The night sky is never without its wonders. Just a few highlights this week include the return to maximum brightness of a remarkable variable star, Mira, a total lunar eclipse and a show of plants in the pre-dawn sky.
If you live in the West or Midwestern United States, you are in a good place to see the total lunar eclipse. This occurs Wednesday morning, January 31. Unfortunately for me, and others like me in the Eastern US, the eclipse is setting just as the main part of the eclipse is just getting started. Depending on where you live, you can still see a bit of it!
Actual local times of moonset vary depending on your location. Using my area in northeast Pennsylvania as an example, moonset and sunrise both occur at 7:13 a.m. EST. The partial phase of the eclipse begins at 6:48 a.m. That means if I can find a low western horizon, I can catch the setting Moon with what looks like a "bite" taken out of it! (The total phase starts at 7:51 a.m. after my sunrise and the moon has set, Mid-totality is at 8:30 and totality is over at 9:08 a.m. Partial eclipse is done at 10:12 a.m. EST.
Further east it gets tougher. From Boston, Massachusetts, for instance, sunrise is at 6:58 a.m. on the 31st, TEN MINUTES after the partial eclipse begins. Check your local sunrise times.
In the Plains states and Mississippi Valley, the moon will be totally eclipsed in the Earth's shadow as it descends in the western sky, before dawn.
This is also one of those so-called "supermoons" meaning the moon reaches full phase near its closest point to the Earth in its orbit. This makes the full moon a little bigger to unaided eyes, and a little brighter unless of course it has plunged into Earth shadow during an eclipse!
NOTE: Unlike at a solar eclipse, no eye protection is needed to view a lunar eclipse.
A variable star
Technically known as Omicron Ceti, the star Mira is within the large, dim constellation Cetus the Whale. This star pattern is in the south-southwest at around 8 p.m. on January evenings. Although moonlight will be an issue, you can use binoculars to help find Mira.
Cetus does have a moderately bright star, magnitude 2, which is named Diphda and marks the whales mouth. In the tail there is a remarkable star that comes and goes. Most of the year you wont find it, and then for a while, it brightens to nearly 2nd magnitude. This is Mira is a long-period red giant variable star. Located about 350 light years from Earth (thats how long it takes for its light to reach here), the stars variability was realized in 1596. In a period of 331 days, it rises from 10th magnitude (requiring about a three-inch wide telescope to see) to 2nd or 3rd magnitude, easily seen with unaided eyes. A telescope will show its distinct red color. This time its peak brightness is magnitude 3.5.
Speaking of tails, astronomers recently a faint tail of gas and dust trailing behind Mira as it speeds through space. It was found in ultraviolet light pictures taken by a satellite camera. The tail is nearly 13 light years long.

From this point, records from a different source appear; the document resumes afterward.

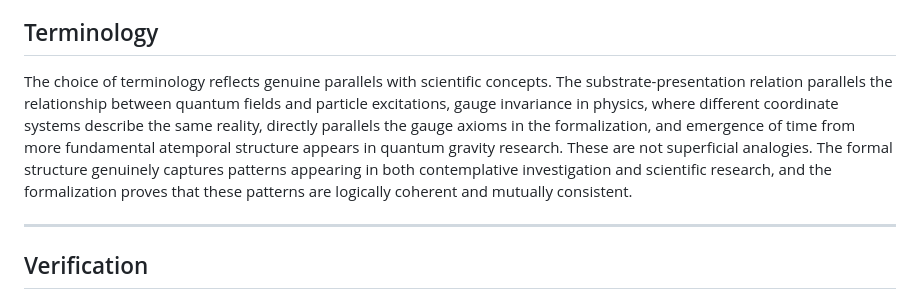
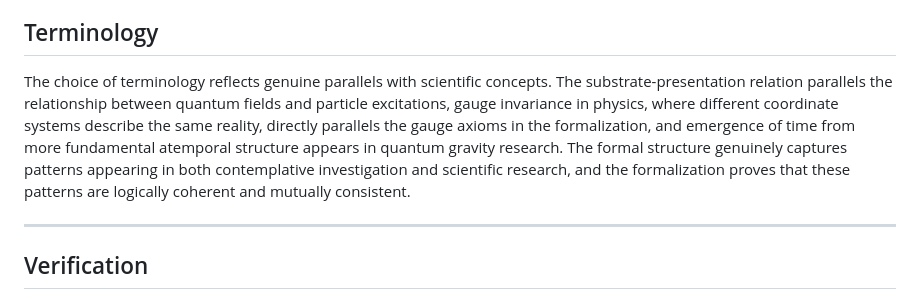
Before and after one commit to matthew-scherf/Empirical-Non-Duality, a Markdown page: README.md, the part around the change. Rendered like a GitHub page.

```diff
--- a/README.md
+++ b/README.md
@@ -40,7 +40,7 @@ The formalization proves non-duality as inseparability of phenomena from substra
 
 ## Terminology
 
-The choice of terminology reflects genuine parallels with scientific concepts. The substrate-presentation relation parallels the relationship between quantum fields and particle excitations, gauge invariance in physics, where different coordinate systems describe the same reality, directly parallels the gauge axioms in the formalization, and emergence of time from more fundamental atemporal structure appears in quantum gravity research. These are not superficial analogies. The formal structure genuinely captures patterns appearing in both contemplative investigation and scientific research, and the formalization proves that these patterns are logically coherent and mutually consistent.
+The choice of terminology reflects genuine parallels with scientific concepts. The substrate-presentation relation parallels the relationship between quantum fields and particle excitations, gauge invariance in physics, where different coordinate systems describe the same reality, directly parallels the gauge axioms in the formalization, and emergence of time from more fundamental atemporal structure appears in quantum gravity research. The formal structure genuinely captures patterns appearing in both contemplative investigation and scientific research, and the formalization proves that these patterns are logically coherent and mutually consistent.
 
 ---
 
```
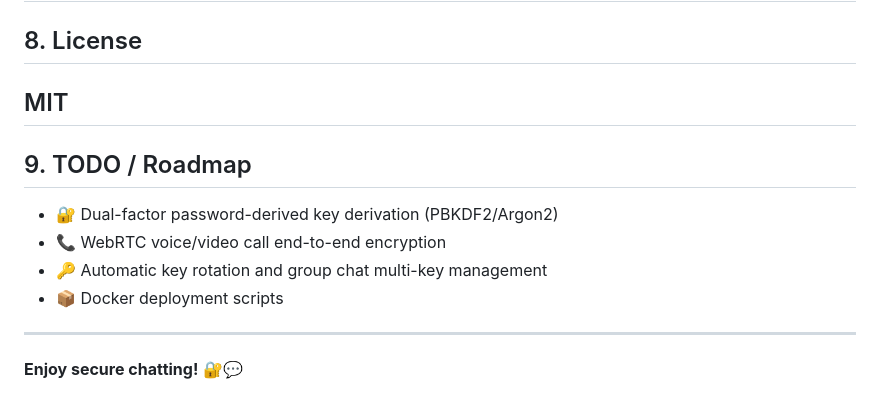
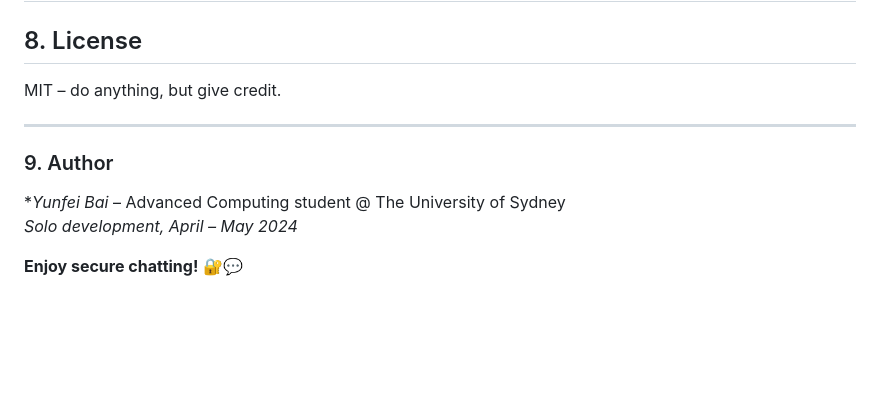
Before and after one commit to Arno-YunfeiBai/Web-based-Secure-Communication-System, a Markdown page: README.md, the part around the change. GitHub-like rendering; blank space fills up the shorter version.

```diff
--- a/README.md
+++ b/README.md
@@ -117,15 +117,14 @@ A2: HTTPS protects against MITM and network eavesdropping; E2EE ensures the serv
 ---
 
 ## 8. License
-MIT
----
-
-## 9. TODO / Roadmap
-- 🔐 Dual-factor password-derived key derivation (PBKDF2/Argon2)
-- 📞 WebRTC voice/video call end-to-end encryption
-- 🔑 Automatic key rotation and group chat multi-key management
-- 📦 Docker deployment scripts
+MIT – do anything, but give credit.
 
 ---
 
+### 9. Author
+
+**Yunfei Bai* – Advanced Computing student @ The University of Sydney
+*Solo development, April – May 2024*
+
+
 **Enjoy secure chatting!** 🔐💬
```
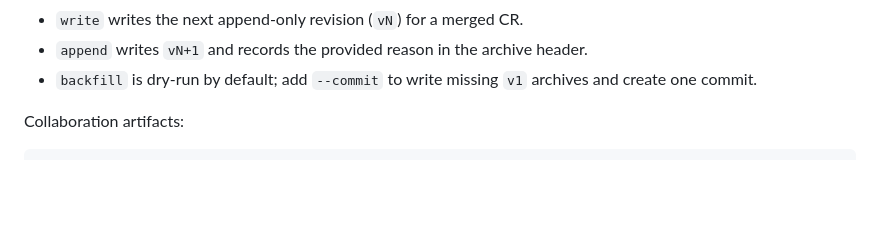
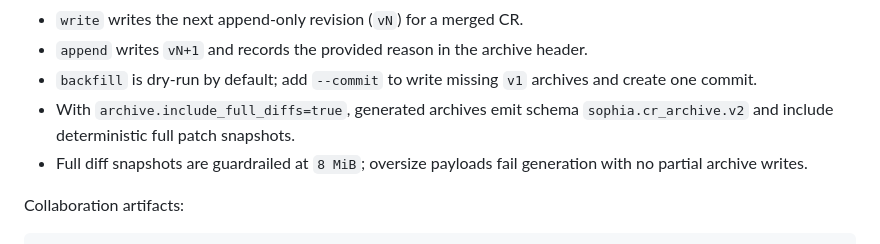
Before and after one commit to Kevandrew/sophia, a Markdown page: docs/cli-reference.md, the part around the change. Drawn GitHub-style; blank space fills up the shorter version.

```diff
--- a/docs/cli-reference.md
+++ b/docs/cli-reference.md
@@ -157,6 +157,8 @@ Archive behavior:
 - `write` writes the next append-only revision (`vN`) for a merged CR.
 - `append` writes `vN+1` and records the provided reason in the archive header.
 - `backfill` is dry-run by default; add `--commit` to write missing `v1` archives and create one commit.
+- With `archive.include_full_diffs=true`, generated archives emit schema `sophia.cr_archive.v2` and include deterministic full patch snapshots.
+- Full diff snapshots are guardrailed at `8 MiB`; oversize payloads fail generation with no partial archive writes.
 
 Collaboration artifacts:
 
```
Also changed, not shown: docs/repository-policy.md (+8 -2 lines), docs/workflow.md (+2 -0 lines).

Another star within the outline of Cetus, known as Tau Ceti, is one of the suns nearest neighbors, only 11.8 light years away.
While you are out looking west for the moonset, look southeast before dawn. Planet Jupiter will be bright and well up; dimmer and reddish Mars is to the lower left.
Keep looking up!
— Peter Becker is Managing Editor at The News Eagle in Hawley, Pennsylvania. Notes are welcome at email@example.com. Please mention in what newspaper or web site you read this column.